A website

Every new business should have a website. If you have a drawer full of business cards but no site to send people to, you are already missing a significant arm of your marketing strategy. Not only should your website provide a point of contact, but it should also offer any further information on what you do. Along with your website you should also register your domain name to give you an official website URL that truly belongs to you.


Hopefully, you are substantially trained in your area of expertise as a business owner. However, there might be some necessary skills that you might not have thought about that could be invaluable to your company. For example, if you are looking to sell furniture and interior decorations, you may want to take up some finance training to make accurate predictions about your business’ expenses over the year.

Interior decoration and a cleaner

Your first premises as a company might not be everything you’d ever dreamed of, but ideally you’ve checked that it meets all, if not most, of your requirements. It might even be temporary for the time being: for example, as a pop-up restaurant you may just be in a trailer or market shop. If your premises still signify the marks of a company that was once there before you, it’s a good idea to invest in a cleaner to go over every last corner and some interior decoration to give your building a blank canvass to work with. To truly sell your brand, your premises must feel as if they belong to your company. A cleaner is also a wise investment if your company will require a hygiene rating.

An emergency plan

One thing that some start-up business owners might not like to consider is the possibility that something could go wrong, whether it’s a physical aspect to setting up shop or a financial problem that could arise in the future. Many sources advise small business owners to plan for emergencies, as even natural disasters such as flooding could wreak havoc on a site’s premises.

A big part of your emergency plan should be an emergency savings account. Ideally, before setting up a small business, you will not only have saved up some setting-up costs, but also some emergency savings. Continuing to put away money in a decent savings account with interest, while you develop a strategy for the worst-case scenario (what would you do in a month with no profits?) is one of the best investments you could make.

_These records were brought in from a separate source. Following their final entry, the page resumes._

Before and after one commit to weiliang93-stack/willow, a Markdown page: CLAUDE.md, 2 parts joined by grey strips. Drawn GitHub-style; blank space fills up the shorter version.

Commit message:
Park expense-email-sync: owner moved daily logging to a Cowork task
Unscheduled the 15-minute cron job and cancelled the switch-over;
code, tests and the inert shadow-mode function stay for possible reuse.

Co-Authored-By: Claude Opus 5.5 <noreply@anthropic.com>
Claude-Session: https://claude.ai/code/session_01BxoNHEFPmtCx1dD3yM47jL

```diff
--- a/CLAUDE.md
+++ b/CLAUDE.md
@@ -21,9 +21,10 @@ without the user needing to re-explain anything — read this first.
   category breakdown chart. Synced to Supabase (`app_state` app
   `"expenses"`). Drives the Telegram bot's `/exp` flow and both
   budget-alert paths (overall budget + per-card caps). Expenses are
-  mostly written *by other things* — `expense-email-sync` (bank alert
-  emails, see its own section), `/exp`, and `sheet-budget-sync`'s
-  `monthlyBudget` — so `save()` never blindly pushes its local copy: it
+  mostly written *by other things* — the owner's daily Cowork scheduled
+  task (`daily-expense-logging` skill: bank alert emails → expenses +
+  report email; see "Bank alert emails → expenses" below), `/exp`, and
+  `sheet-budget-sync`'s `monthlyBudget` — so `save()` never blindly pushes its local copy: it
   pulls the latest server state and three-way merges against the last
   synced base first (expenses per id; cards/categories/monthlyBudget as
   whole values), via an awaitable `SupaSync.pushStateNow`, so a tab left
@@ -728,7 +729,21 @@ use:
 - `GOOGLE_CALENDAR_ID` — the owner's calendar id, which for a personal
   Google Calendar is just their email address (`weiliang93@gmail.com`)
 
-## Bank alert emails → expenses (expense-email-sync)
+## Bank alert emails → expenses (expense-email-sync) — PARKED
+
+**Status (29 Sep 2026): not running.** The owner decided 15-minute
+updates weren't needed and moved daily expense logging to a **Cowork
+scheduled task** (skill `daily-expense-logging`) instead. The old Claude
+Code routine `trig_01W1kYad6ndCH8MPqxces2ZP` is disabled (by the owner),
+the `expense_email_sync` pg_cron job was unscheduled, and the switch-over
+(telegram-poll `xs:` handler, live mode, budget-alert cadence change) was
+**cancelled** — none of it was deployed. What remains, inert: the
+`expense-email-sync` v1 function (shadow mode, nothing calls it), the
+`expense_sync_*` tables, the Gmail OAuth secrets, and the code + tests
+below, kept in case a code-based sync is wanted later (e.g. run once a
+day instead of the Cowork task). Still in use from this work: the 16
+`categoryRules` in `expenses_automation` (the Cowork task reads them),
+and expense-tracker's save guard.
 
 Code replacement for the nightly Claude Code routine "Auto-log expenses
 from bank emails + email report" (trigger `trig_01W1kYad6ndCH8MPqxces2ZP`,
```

One of the best ways to create a list of ‘must-haves’ for your company is to assess what you don’t currently have thoroughly. If you’re still unsure, then networking with other small companies might be a good way of establishing what they needed in their first year and what they wished they had.